[Data for analysis Boundary: Start]

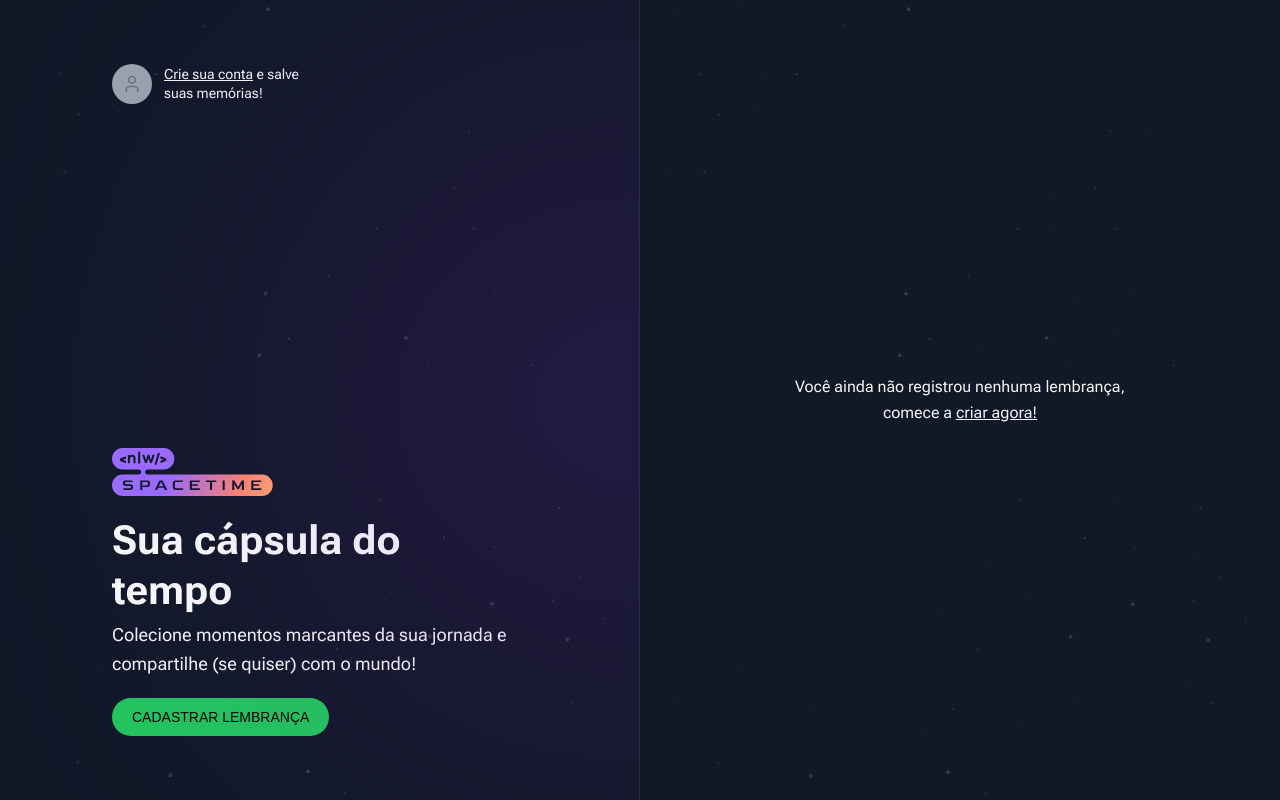
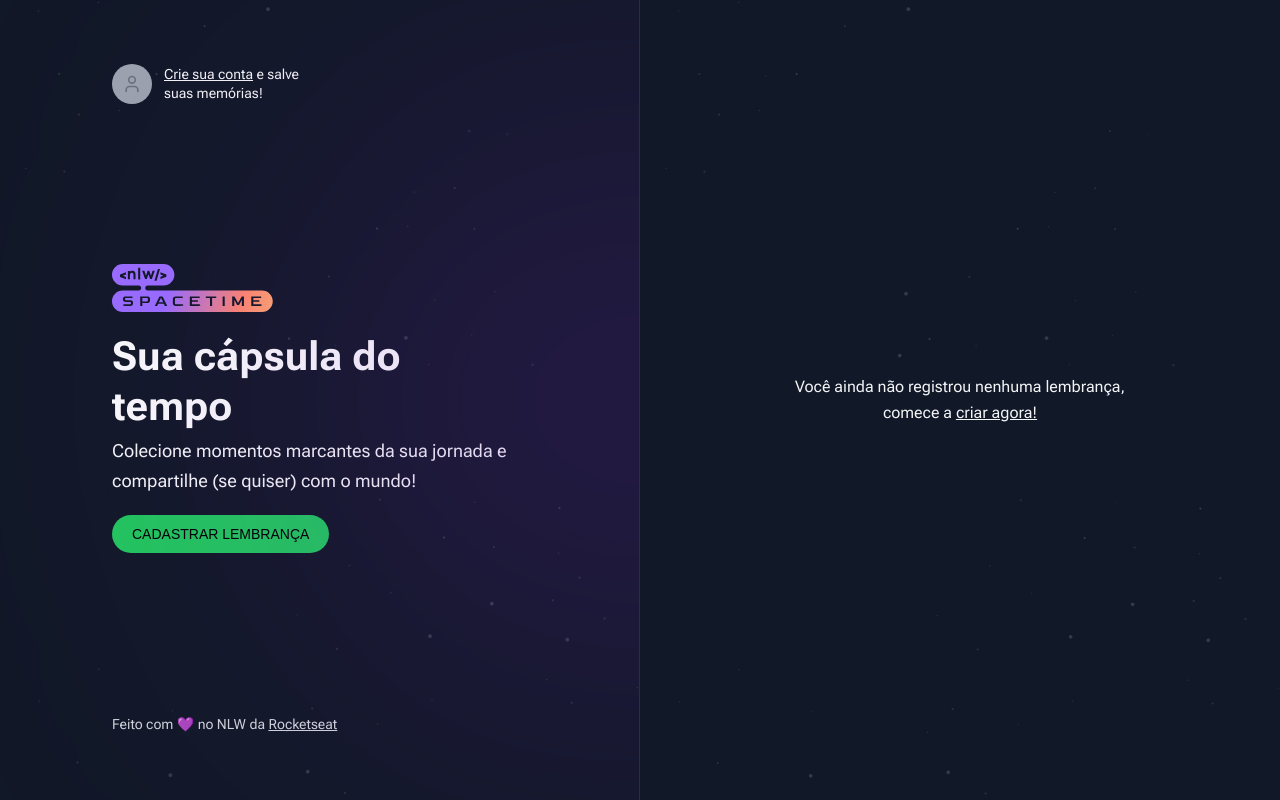
Before and after one commit to AlanStall/spacetime-nlw-maio-2023-rocketseat, a Next.js app in the folder web/: page / in a window 1280 px wide. Built offline with nearby package versions, Linux system fonts and the light colour scheme; a web font is replaced by a local one.

Commit message:
style: finished Copyright web app

```diff
--- a/web/src/app/page.tsx
+++ b/web/src/app/page.tsx
@@ -45,6 +45,19 @@
             CADASTRAR LEMBRANÇA
           </a>
         </div>
+
+        {/* Copyright */}
+        <div className="text-sm leading-relaxed text-gray-300">
+          Feito com 💜 no NLW da{' '}
+          <a
+            target="_blank"
+            rel="noreferrer"
+            className="underline hover:text-gray-50"
+            href="https://rocketseat.com.br"
+          >
+            Rocketseat
+          </a>
+        </div>
       </div>
 
       {/* Right */}
```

[Data for analysis Boundary: End]

* _What you are asked to do_
Output the data verbatim, images excluded.

* _Answer to the problem_
Before and after one commit to AlanStall/spacetime-nlw-maio-2023-rocketseat, a Next.js app in the folder web/: page / in a window 1280 px wide. Built offline with nearby package versions, Linux system fonts and the light colour scheme; a web font is replaced by a local one.

Commit message:
style: finished Copyright web app

```diff
--- a/web/src/app/page.tsx
+++ b/web/src/app/page.tsx
@@ -45,6 +45,19 @@
             CADASTRAR LEMBRANÇA
           </a>
         </div>
+
+        {/* Copyright */}
+        <div className="text-sm leading-relaxed text-gray-300">
+          Feito com 💜 no NLW da{' '}
+          <a
+            target="_blank"
+            rel="noreferrer"
+            className="underline hover:text-gray-50"
+            href="https://rocketseat.com.br"
+          >
+            Rocketseat
+          </a>
+        </div>
       </div>
 
       {/* Right */}
```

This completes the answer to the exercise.